> _YOUR INSTRUCTIONS_
Write out the listing exactly, dropping any picture it contains.

> _SOURCE DATA_

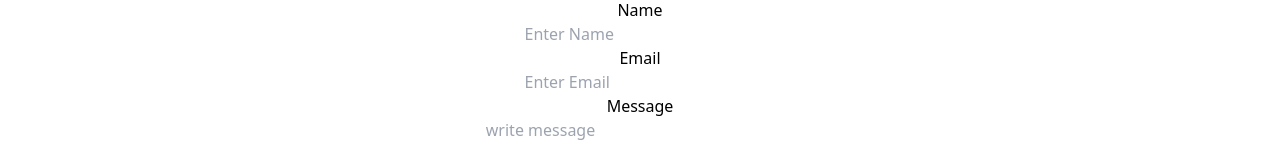
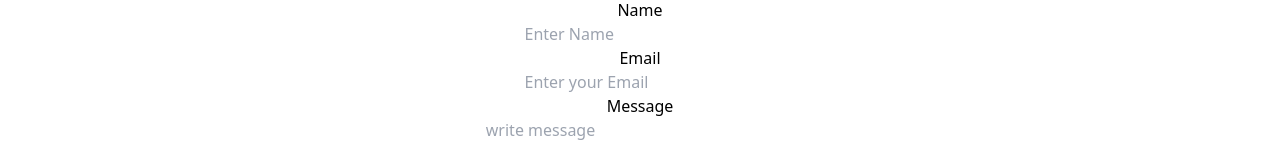
Before and after one commit to rojass2001/Travel-world, a React (Create React App) app: page /contact in a window 1280 px wide. Shown: the part 338-490 px from the top of the page. Built offline with nearby package versions, Linux system fonts and the light colour scheme.

Commit message:
second commit

```diff
--- a/src/Components/Contact.js
+++ b/src/Components/Contact.js
@@ -28,7 +28,7 @@ function Contact() {
    <p>Name</p>
    <input className='w-[100%] h-[35px] border border-gray-400' type='text' placeholder='Enter Name'/>
    <p>Email</p>
-   <input className='w-[100%] h-[35px] border border-gray-400' type='text' placeholder='Enter Email'/>
+   <input className='w-[100%] h-[35px] border border-gray-400' type='text' placeholder='Enter your Email'/>
    <p>Message</p>
    <textarea  className='w-full border decoration-none h-[60px] border-gray-400' placeholder='write message'></textarea>
    <button className='bg-blue-600 px-2 mt-1 h-[35px] text-white text-sm'>Send Message</button>
```
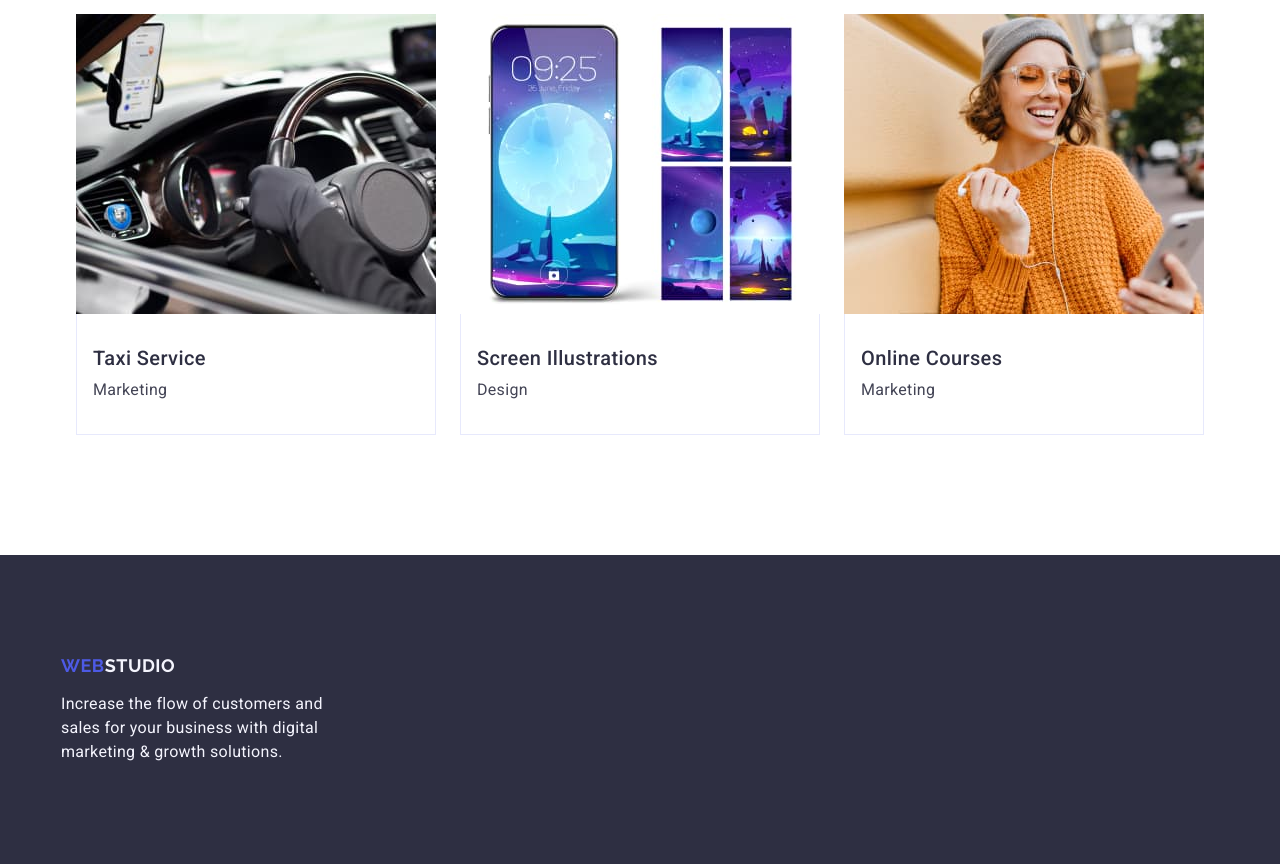
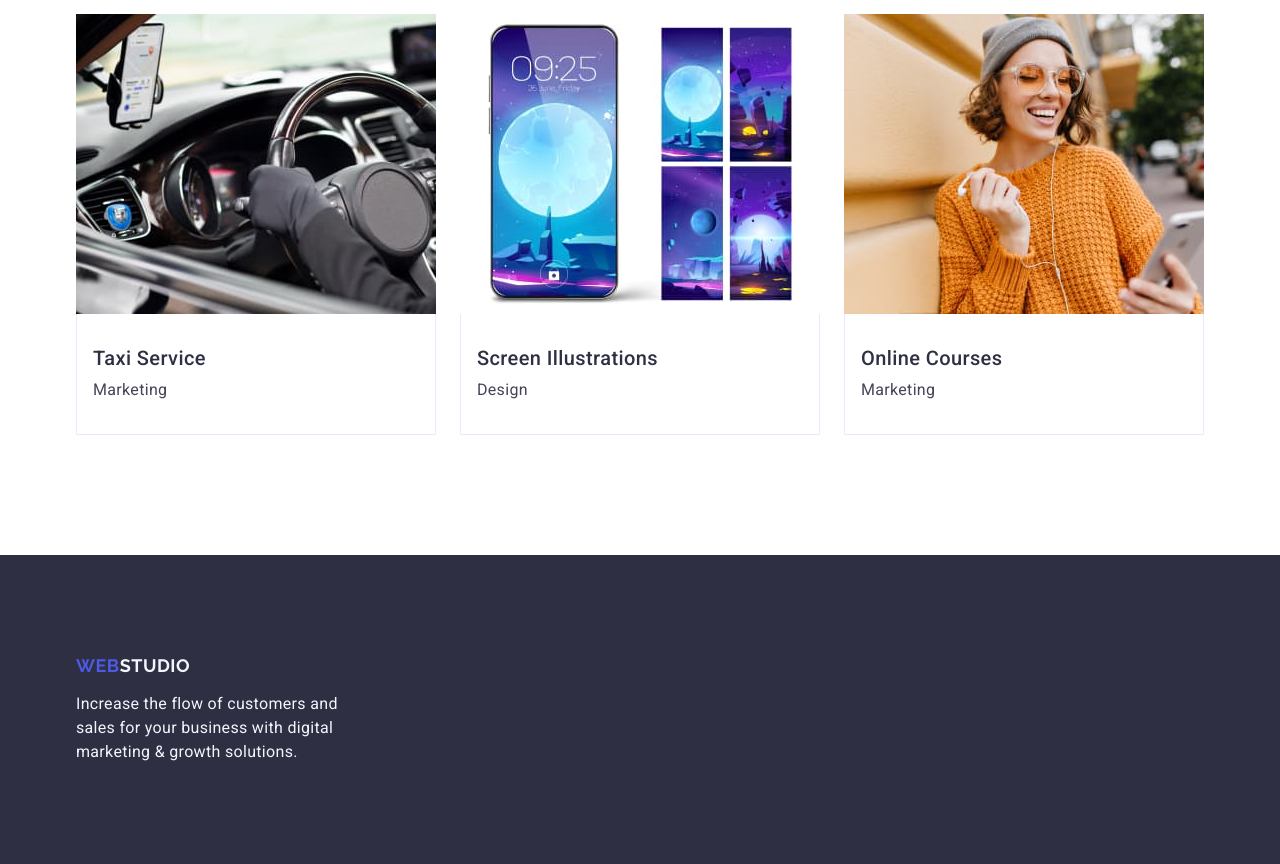
Before and after one commit to L-y-u-d-m-y-l-a/goit-markup-hw-03, a plain HTML site: page index.html in a window 1280 px wide. Shown: the part 2476-3340 px from the top of the page. Drawn offline with nearby package versions, Linux system fonts and the light colour scheme.

Commit message:
hw-03-n3

```diff
--- a/css/styles.css
+++ b/css/styles.css
@@ -344,15 +344,16 @@ img {
 
 /*======Footer=====*/
 
-.footer-section {
+
+.footer {
     background-color: #2e2f42;
-    flex-shrink: 0;
-
+    display: flex;
+    align-items: flex-start;
+    flex-direction: column;
+    padding: 100px 0;
 }
 
-.footer-container {
-    padding: 100px 0;
-}
+
 
 .footer-logo {
     color: #4D5AE5;
--- a/index.html
+++ b/index.html
@@ -238,7 +238,6 @@
       </section>
     </main>
 
-    <section class="section footer-section">
       <footer class="footer">
         <div class="container footer-container">
           <a class="footer-logo" href="./index.html"
```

> _TASK RESULT_
Before and after one commit to rojass2001/Travel-world, a React (Create React App) app: page /contact in a window 1280 px wide. Shown: the part 338-490 px from the top of the page. Built offline with nearby package versions, Linux system fonts and the light colour scheme.

Commit message:
second commit

```diff
--- a/src/Components/Contact.js
+++ b/src/Components/Contact.js
@@ -28,7 +28,7 @@ function Contact() {
    <p>Name</p>
    <input className='w-[100%] h-[35px] border border-gray-400' type='text' placeholder='Enter Name'/>
    <p>Email</p>
-   <input className='w-[100%] h-[35px] border border-gray-400' type='text' placeholder='Enter Email'/>
+   <input className='w-[100%] h-[35px] border border-gray-400' type='text' placeholder='Enter your Email'/>
    <p>Message</p>
    <textarea  className='w-full border decoration-none h-[60px] border-gray-400' placeholder='write message'></textarea>
    <button className='bg-blue-600 px-2 mt-1 h-[35px] text-white text-sm'>Send Message</button>
```
Before and after one commit to L-y-u-d-m-y-l-a/goit-markup-hw-03, a plain HTML site: page index.html in a window 1280 px wide. Shown: the part 2476-3340 px from the top of the page. Drawn offline with nearby package versions, Linux system fonts and the light colour scheme.

Commit message:
hw-03-n3

```diff
--- a/css/styles.css
+++ b/css/styles.css
@@ -344,15 +344,16 @@ img {
 
 /*======Footer=====*/
 
-.footer-section {
+
+.footer {
     background-color: #2e2f42;
-    flex-shrink: 0;
-
+    display: flex;
+    align-items: flex-start;
+    flex-direction: column;
+    padding: 100px 0;
 }
 
-.footer-container {
-    padding: 100px 0;
-}
+
 
 .footer-logo {
     color: #4D5AE5;
--- a/index.html
+++ b/index.html
@@ -238,7 +238,6 @@
       </section>
     </main>
 
-    <section class="section footer-section">
       <footer class="footer">
         <div class="container footer-container">
           <a class="footer-logo" href="./index.html"
```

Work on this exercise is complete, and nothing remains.